Whether or not you’re a foodie, you know that the meals you consume greatly impact your overall health. When you’re ill, you eat chicken soup loaded with nutritious veggies, and you drink lots of orange juice to increase your vitamin C intake. After a few days, you feel right as rain.
But have you ever thought about how the foods you eat impact your eyes?
Interestingly, the food you consume has a huge impact on your ocular health. Below, you’ll find some of the worst and best foods for your eyes. Read on to discover which foods negatively impact your vision and which ones can help you see better.
Foods That Benefit Your Vision
Even if you do eat fast food occasionally, you can improve your eyesight and eye health by consuming any of the following foods on a regular basis.

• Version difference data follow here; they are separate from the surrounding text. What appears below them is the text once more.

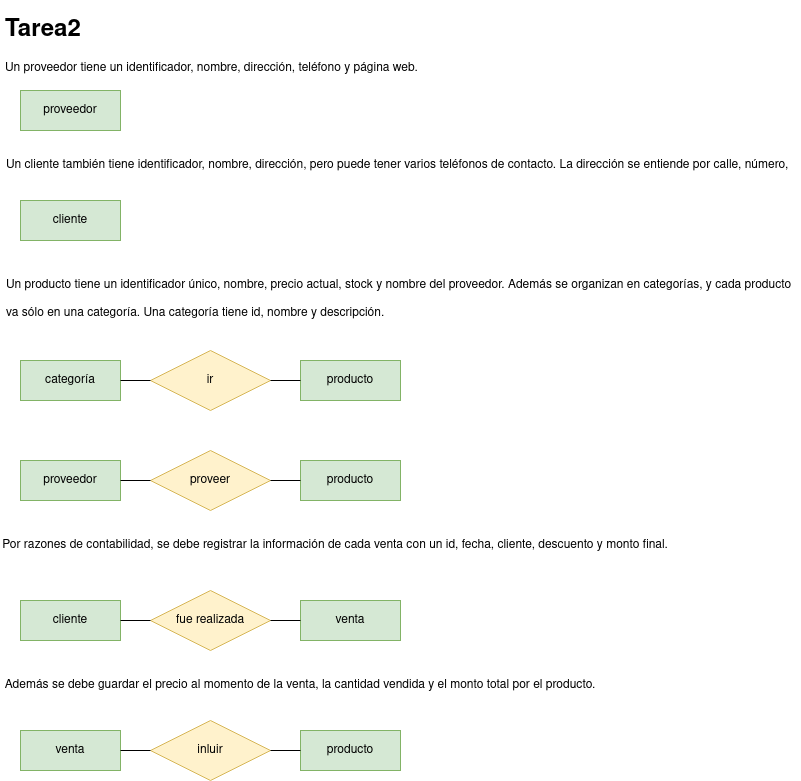
Before: tareasER/tarea2.png, a diagram exported from draw.io (javigh193/bae). Source tidied: cells renumbered, new cells last; positions are measured from the earlier drawing's top-left corner, leaving out a move shared by most shapes.
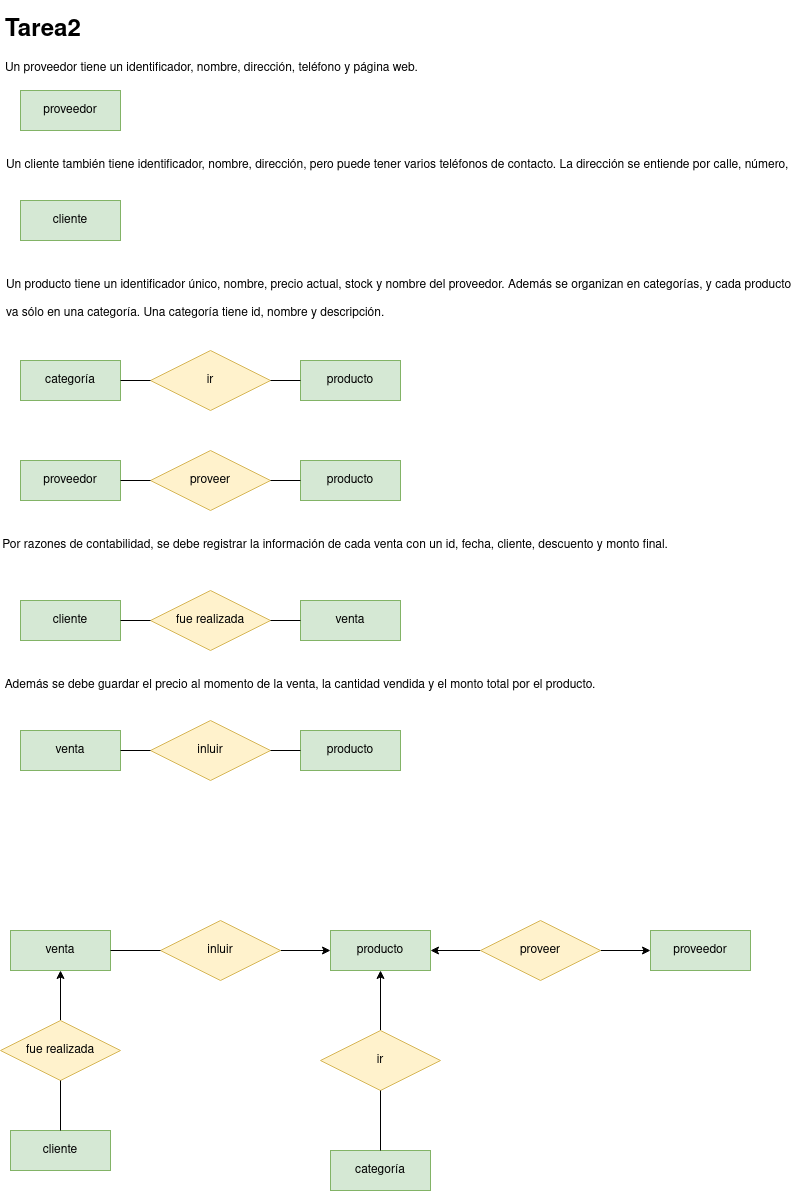
After the change.

What changed in the source:
```diff
@@ -83,5 +83,56 @@
     <mxCell id="28" style="endArrow=none;html=1;rounded=0;exitX=0;exitY=0.5;exitDx=0;exitDy=0;entryX=1;entryY=0.5;entryDx=0;entryDy=0;" parent="1" edge="1" source="26" target="25">
       <mxGeometry relative="1" as="geometry" />
     </mxCell>
+    <mxCell id="29" value="producto" style="whiteSpace=wrap;html=1;align=center;fillColor=#d5e8d4;strokeColor=#82b366;" parent="1" vertex="1">
+      <mxGeometry x="330" y="920" width="100" height="40" as="geometry" />
+    </mxCell>
+    <mxCell id="30" value="proveedor" style="whiteSpace=wrap;html=1;align=center;fillColor=#d5e8d4;strokeColor=#82b366;" parent="1" vertex="1">
+      <mxGeometry x="650" y="920" width="100" height="40" as="geometry" />
+    </mxCell>
+    <mxCell id="31" style="edgeStyle=orthogonalEdgeStyle;rounded=0;jettySize=auto;html=1;entryX=0;entryY=0.5;entryDx=0;entryDy=0;" parent="1" edge="1" source="33" target="30">
+      <mxGeometry relative="1" as="geometry" />
+    </mxCell>
+    <mxCell id="32" style="edgeStyle=orthogonalEdgeStyle;rounded=0;jettySize=auto;html=1;entryX=1;entryY=0.5;entryDx=0;entryDy=0;" parent="1" edge="1" source="33" target="29">
+      <mxGeometry relative="1" as="geometry" />
+    </mxCell>
+    <mxCell id="33" value="proveer" style="shape=rhombus;perimeter=rhombusPerimeter;whiteSpace=wrap;html=1;align=center;fillColor=#fff2cc;strokeColor=#d6b656;" parent="1" vertex="1">
+      <mxGeometry x="480" y="910" width="120" height="60" as="geometry" />
+    </mxCell>
+    <mxCell id="34" value="categoría" style="whiteSpace=wrap;html=1;align=center;fillColor=#d5e8d4;strokeColor=#82b366;" parent="1" vertex="1">
+      <mxGeometry x="330" y="1140" width="100" height="40" as="geometry" />
+    </mxCell>
+    <mxCell id="35" style="edgeStyle=orthogonalEdgeStyle;rounded=0;jettySize=auto;html=1;entryX=0.5;entryY=1;entryDx=0;entryDy=0;" parent="1" edge="1" source="36" target="29">
+      <mxGeometry relative="1" as="geometry" />
+    </mxCell>
+    <mxCell id="36" value="ir" style="shape=rhombus;perimeter=rhombusPerimeter;whiteSpace=wrap;html=1;align=center;fillColor=#fff2cc;strokeColor=#d6b656;" parent="1" vertex="1">
+      <mxGeometry x="320" y="1020" width="120" height="60" as="geometry" />
+    </mxCell>
+    <mxCell id="37" style="endArrow=none;html=1;rounded=0;exitX=0.5;exitY=1;exitDx=0;exitDy=0;entryX=0.5;entryY=0;entryDx=0;entryDy=0;" parent="1" edge="1" source="36" target="34">
+      <mxGeometry relative="1" as="geometry" />
+    </mxCell>
+    <mxCell id="38" style="edgeStyle=orthogonalEdgeStyle;rounded=0;jettySize=auto;html=1;entryX=0;entryY=0.5;entryDx=0;entryDy=0;" parent="1" edge="1" source="39" target="29">
+      <mxGeometry relative="1" as="geometry" />
+    </mxCell>
+    <mxCell id="39" value="inluir" style="shape=rhombus;perimeter=rhombusPerimeter;whiteSpace=wrap;html=1;align=center;fillColor=#fff2cc;strokeColor=#d6b656;" parent="1" vertex="1">
+      <mxGeometry x="160" y="910" width="120" height="60" as="geometry" />
+    </mxCell>
+    <mxCell id="40" value="venta" style="whiteSpace=wrap;html=1;align=center;fillColor=#d5e8d4;strokeColor=#82b366;" parent="1" vertex="1">
+      <mxGeometry x="10" y="920" width="100" height="40" as="geometry" />
+    </mxCell>
+    <mxCell id="41" style="endArrow=none;html=1;rounded=0;exitX=0;exitY=0.5;exitDx=0;exitDy=0;entryX=1;entryY=0.5;entryDx=0;entryDy=0;" parent="1" edge="1" source="39" target="40">
+      <mxGeometry relative="1" as="geometry" />
+    </mxCell>
+    <mxCell id="42" value="cliente" style="whiteSpace=wrap;html=1;align=center;fillColor=#d5e8d4;strokeColor=#82b366;" parent="1" vertex="1">
+      <mxGeometry x="10" y="1120" width="100" height="40" as="geometry" />
+    </mxCell>
+    <mxCell id="43" style="edgeStyle=orthogonalEdgeStyle;rounded=0;jettySize=auto;html=1;entryX=0.5;entryY=1;entryDx=0;entryDy=0;" parent="1" edge="1" source="44" target="40">
+      <mxGeometry relative="1" as="geometry" />
+    </mxCell>
+    <mxCell id="44" value="fue realizada" style="shape=rhombus;perimeter=rhombusPerimeter;whiteSpace=wrap;html=1;align=center;fillColor=#fff2cc;strokeColor=#d6b656;" parent="1" vertex="1">
+      <mxGeometry y="1010" width="120" height="60" as="geometry" />
+    </mxCell>
+    <mxCell id="45" style="endArrow=none;html=1;rounded=0;exitX=0.5;exitY=0;exitDx=0;exitDy=0;entryX=0.5;entryY=1;entryDx=0;entryDy=0;" parent="1" edge="1" source="42" target="44">
+      <mxGeometry relative="1" as="geometry" />
+    </mxCell>
   </root>
 </mxGraphModel>
```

Berries like raspberries and blackberries contain high levels of vitamin C and antioxidants. These components are incredibly helpful in boosting your immune system, deterring illnesses, and protecting your eyes.
You can also find high levels of vitamins and antioxidants in citrus fruits like oranges and grapefruits.
Corn contains high levels of zeaxanthin and lutein, two carotenoid pigments that aid in good eye health and vision. In fact, a half cup of corn provides almost two grams of these pigments. By consuming more of these pigments, you keep a steady supply in your body, and you greatly reduce your risk for developing eye issues like cataracts.
Likewise, egg yolks are an easy source of zeaxanthin and lutein. The yolks also contain high levels of zinc, which your eyes need in order to function properly. As you consume more eggs, you lower your chances of developing macular degeneration.
4. Leafy Greens
A third source of zeaxanthin and lutein is dark, leafy greens. Vegetables like spinach, kale, chard, collard greens, Brussels sprouts, and broccoli have high levels of these pigments. So, the more of these veggies you consume, the more you increase the lutein and zeaxanthin pigments found in your macula and retina—and the more you increase how these parts of your eyes work.
Black-eyed peas, kidney beans, lentils, and other legumes all contain zinc and bioflavonoids. The mineral and compound protect and assist your retina, so the more legumes you consume, the fewer retina-related eye issues you’ll develop over time.
Fish that contains high levels of omega-3 acids can greatly benefit your health. As far as your eyes go, the omega-3s protect the blood vessels in your eyes. Blood heals the body, so the more blood has access to your eyes, the better your eye health.
Foods That Could Lead to Poor Eye Health
While you may love fast food or take out, those foods could harm your eye health or your vision. You’ll find some of the worst offenders below.
1. Fried Food
Burgers, french fries, and milkshakes are comfort foods. Because there are dozens of burger joints around you, you may enjoy eating fast food on nights when you don’t have time to cook. But if you eat fried foods too often, all that oil can build up in your body and clog up your arteries.
As a result, you will likely experience high blood pressure, which can cause you to develop eye problems such as hypertensive retinopathy.
Like fast foods, margarine is loaded with chemicals and oxidized fats. If you consume too many of these unhealthy fats, the cells in your body could mutate, and you may even notice inflammation as well.
3. Sugary Drinks
Do you enjoy drinking an ice-cold soda with dinner? Or do you prefer drinking other sugary, carbonated drinks throughout the day? While you can definitely drink beverages that are sweetened with pure sugar, you should avoid drinks that are sweetened with sugars like high-fructose corn syrup.
Researchers have shown that drinks that use these kinds of sweeteners elevate triglyceride levels and further increase the risk for high blood pressure, which could in turn cause you to develop eye problems.
Talk to Your Eye Doctor for More Tips
While you can reduce your consumption of fried, processed, or modified foods and increase your intake of beneficial foods, you can only do so much to impact your vision.
If you have any problems seeing, notice any signs of infection, or experience an eye injury, make an appointment with your eye doctor. He or she will perform a routine or in-depth examination, depending on your situation, and then tell you what other steps you must take to care for your eyes.
Additionally, your optometrist can give you more tips so you can further care for your eyes between eye appointments.
This post originally appeared on All About Eyes.